Welcome to this week’s Postcard From – the feature where I chat to some lucky explorer about their recent travels.
This week I’ve been chatting to Jeanette, the main writer, editor, coffee consumer and Tweeter in the little team of adventurers that makes up Travelling Honey Bird. With an extensive background in hospitality, international horse transport and logistics it’s usually Jeanette who dreams and puts the dreams into an efficient travel itinerary. This stems from her current job as an executive assistant and chief cat herder
You’ll usually find Jeanette out and about with a coffee in hand. Even when traveling in remote locations she can sniff out the espresso. Follow her adventures on Twitter @honeybirdtravel.
Welcome, Jeanette! Where are you at the moment?
Melbourne, Victoria Australia.
Melbourne is our home town. I love this city as much as I love New York, Tokyo and even London. Few cities manage to capture my attention and keep it as well as Melbourne does. Even when we lived a good hour regional train ride away I would happily flirt down to Melbourne on my lonesome on a Saturday and do stuff.
It’s summer in Australia right now. How’s the weather in Melbourne?
Melbourne, the city famous for having four seasons in one day. Don’t like the weather? Don’t worry, give it an hour and the weather will change.
Whew, that’s crazy! Can you recommend somewhere to stay?
Hostels in Melbourne can be almost as expensive as hotels. When we want to stay in the CBD we usually avoid the $100/night hostels, unless you want to shack up in large dorm rooms. There are some amazing hotels, like the Aldephi.
What do you do on a day out in Melbourne?
I always visit at least one cafe. But let’s be honest I’ll probably visit more. My suggestion is to start off at 7Seeds Coffee, 106-114 Berkeley St, Carlton. Even though their address is Carlton this little gem of a place is just around the corner from the Queen Vic Market and is on the brink on the CBD. A perfect spot to start your Melbourne wanderings.
I always like to do my meat and vegetable shopping at the Queen Vic Market. On weekends the parking around here isn’t too bad if you’re in for the big weekly shop. If I’m just meandering around town then I like to start here with a latte from Marketlane and wonder down through the laneways down to the National Gallery of Victoria. It’s a whole day activity but great to do on your own or with friends.
What’s your highlight?
Finding all the coffee in and around the laneways. Melbourne is hitting well above her weight with amazing coffee and creative laneway cafes.
How’s the food scene in your city?

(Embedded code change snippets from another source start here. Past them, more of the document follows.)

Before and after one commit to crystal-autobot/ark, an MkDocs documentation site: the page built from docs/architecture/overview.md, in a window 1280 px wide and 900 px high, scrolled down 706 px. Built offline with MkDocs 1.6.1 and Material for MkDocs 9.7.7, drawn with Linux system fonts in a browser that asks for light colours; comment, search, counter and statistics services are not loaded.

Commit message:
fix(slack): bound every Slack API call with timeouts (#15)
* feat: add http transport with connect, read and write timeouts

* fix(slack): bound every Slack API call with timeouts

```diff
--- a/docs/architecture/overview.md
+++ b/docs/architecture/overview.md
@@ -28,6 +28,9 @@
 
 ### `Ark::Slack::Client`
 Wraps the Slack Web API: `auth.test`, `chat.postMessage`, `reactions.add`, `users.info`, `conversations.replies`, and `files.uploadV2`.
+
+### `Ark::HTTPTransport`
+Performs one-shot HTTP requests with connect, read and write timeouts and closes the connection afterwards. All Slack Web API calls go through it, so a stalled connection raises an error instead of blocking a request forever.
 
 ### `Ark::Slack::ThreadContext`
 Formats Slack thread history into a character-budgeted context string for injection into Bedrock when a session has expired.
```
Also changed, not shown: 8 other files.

Melbourne is truly cosmopolitan when it comes to food. There are far too many amazing places to list them all. If you have time and feel like Spanish food I’d suggest trying Movida NextDoor or Bomba (who do a great $15 express lunch). The big and very delicious craze at the moment is Vietnamese Street Food. Every second street seems to have a small space serving up pho and banh mi.
I just got back from Vietnam and I loved the food – especially banh mi! Do you have any tips or advice for anyone heading to Melbourne?
Let’s talk about the hideous public transport, which in reality isn’t that bad. Confusing – Yes. But generally serviceable and user friendly once you know how. First things first you must purchase a Myki. Think London style Oyster card but way less cool and functional. Though things are improving. You can not buy these cards once you are on buses, trains, planes and trams. They need to be pre-purchased. You can buy these easily from a Myki store or a 7Eleven.
As of January 1, 2015 there is a free tram zone in the CBD.
Just an FYO the current fine is $75 on the spot or $217. Accumulating fines in Australia and not paying can result in issues if you decide to return.
Wow – good tip! I won’t be sneaking through any ticket barriers if I visit, then! So, a little more about you now. What’s your favourite travel read?
I can’t go past The Alchemist or anything by Khaled Houssein. I like to loose myself in books when on planes/train/cranes.
What do you love most about travelling?
The freedom to be whoever you want to be. When you’re travelling, learning and expanding yourself you don’t have to be restricted by others’ expectations. I’m not considered a glorified secretary (a gross understatement of my job) or a desk jockey. I’m a real person who real hopes, dreams and ideas. That I’m out fulfilling.